## [Required action]
Check every line of the material below for "unrelated". Give the number of lines that have it, and only that.
(Dataset excerpts)
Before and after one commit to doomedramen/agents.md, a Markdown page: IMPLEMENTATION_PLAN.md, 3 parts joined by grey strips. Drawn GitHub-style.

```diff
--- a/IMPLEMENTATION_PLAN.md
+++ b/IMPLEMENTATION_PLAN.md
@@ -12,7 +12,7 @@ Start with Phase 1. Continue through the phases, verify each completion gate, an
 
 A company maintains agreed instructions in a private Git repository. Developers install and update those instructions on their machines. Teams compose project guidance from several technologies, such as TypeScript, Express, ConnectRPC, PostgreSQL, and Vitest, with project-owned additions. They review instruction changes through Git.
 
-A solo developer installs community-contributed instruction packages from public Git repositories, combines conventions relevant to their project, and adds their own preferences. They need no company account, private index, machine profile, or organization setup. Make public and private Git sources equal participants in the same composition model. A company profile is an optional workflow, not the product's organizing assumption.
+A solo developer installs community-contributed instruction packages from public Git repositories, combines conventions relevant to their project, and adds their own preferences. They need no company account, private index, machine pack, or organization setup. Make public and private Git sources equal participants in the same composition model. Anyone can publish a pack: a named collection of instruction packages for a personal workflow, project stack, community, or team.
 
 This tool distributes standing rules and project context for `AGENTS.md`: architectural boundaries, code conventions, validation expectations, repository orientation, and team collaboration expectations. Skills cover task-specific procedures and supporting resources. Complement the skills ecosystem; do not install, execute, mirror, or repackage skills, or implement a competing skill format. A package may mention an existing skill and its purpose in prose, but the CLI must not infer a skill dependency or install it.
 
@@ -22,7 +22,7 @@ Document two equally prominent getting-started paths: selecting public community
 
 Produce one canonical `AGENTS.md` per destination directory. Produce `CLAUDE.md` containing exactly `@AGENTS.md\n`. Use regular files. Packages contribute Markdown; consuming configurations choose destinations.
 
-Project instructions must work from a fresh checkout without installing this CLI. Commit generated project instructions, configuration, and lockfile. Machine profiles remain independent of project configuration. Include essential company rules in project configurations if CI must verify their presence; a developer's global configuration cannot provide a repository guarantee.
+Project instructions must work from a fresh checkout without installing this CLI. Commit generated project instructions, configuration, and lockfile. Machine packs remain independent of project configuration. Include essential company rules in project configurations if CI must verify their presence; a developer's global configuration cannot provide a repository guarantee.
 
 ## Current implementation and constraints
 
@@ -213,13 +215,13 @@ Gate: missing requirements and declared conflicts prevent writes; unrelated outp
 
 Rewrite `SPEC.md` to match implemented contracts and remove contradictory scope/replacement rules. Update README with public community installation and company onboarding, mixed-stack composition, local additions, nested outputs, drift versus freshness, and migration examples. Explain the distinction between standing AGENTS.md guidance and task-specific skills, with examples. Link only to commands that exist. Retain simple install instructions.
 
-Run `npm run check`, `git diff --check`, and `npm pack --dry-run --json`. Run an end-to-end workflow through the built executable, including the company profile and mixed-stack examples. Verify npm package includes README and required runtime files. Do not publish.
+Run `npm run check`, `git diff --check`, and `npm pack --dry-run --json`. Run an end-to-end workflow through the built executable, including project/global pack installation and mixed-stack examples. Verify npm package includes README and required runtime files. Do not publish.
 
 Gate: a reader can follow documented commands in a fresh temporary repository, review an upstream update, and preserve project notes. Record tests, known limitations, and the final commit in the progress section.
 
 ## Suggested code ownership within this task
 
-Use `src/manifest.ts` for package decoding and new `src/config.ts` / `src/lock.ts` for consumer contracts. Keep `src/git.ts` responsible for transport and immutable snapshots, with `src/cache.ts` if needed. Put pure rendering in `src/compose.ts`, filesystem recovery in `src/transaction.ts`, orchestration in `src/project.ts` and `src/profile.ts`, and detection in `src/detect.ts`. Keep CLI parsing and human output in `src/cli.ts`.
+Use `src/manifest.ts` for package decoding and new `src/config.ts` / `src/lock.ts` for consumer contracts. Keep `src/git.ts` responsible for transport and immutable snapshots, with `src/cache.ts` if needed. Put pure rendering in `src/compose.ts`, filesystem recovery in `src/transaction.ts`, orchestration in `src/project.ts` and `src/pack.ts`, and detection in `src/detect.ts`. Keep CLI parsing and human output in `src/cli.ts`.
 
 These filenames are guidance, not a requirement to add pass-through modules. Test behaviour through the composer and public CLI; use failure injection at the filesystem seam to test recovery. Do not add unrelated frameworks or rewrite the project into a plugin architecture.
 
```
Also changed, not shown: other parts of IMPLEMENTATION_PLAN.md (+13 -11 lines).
(End Dataset excerpts)
## [Solved exercise]
2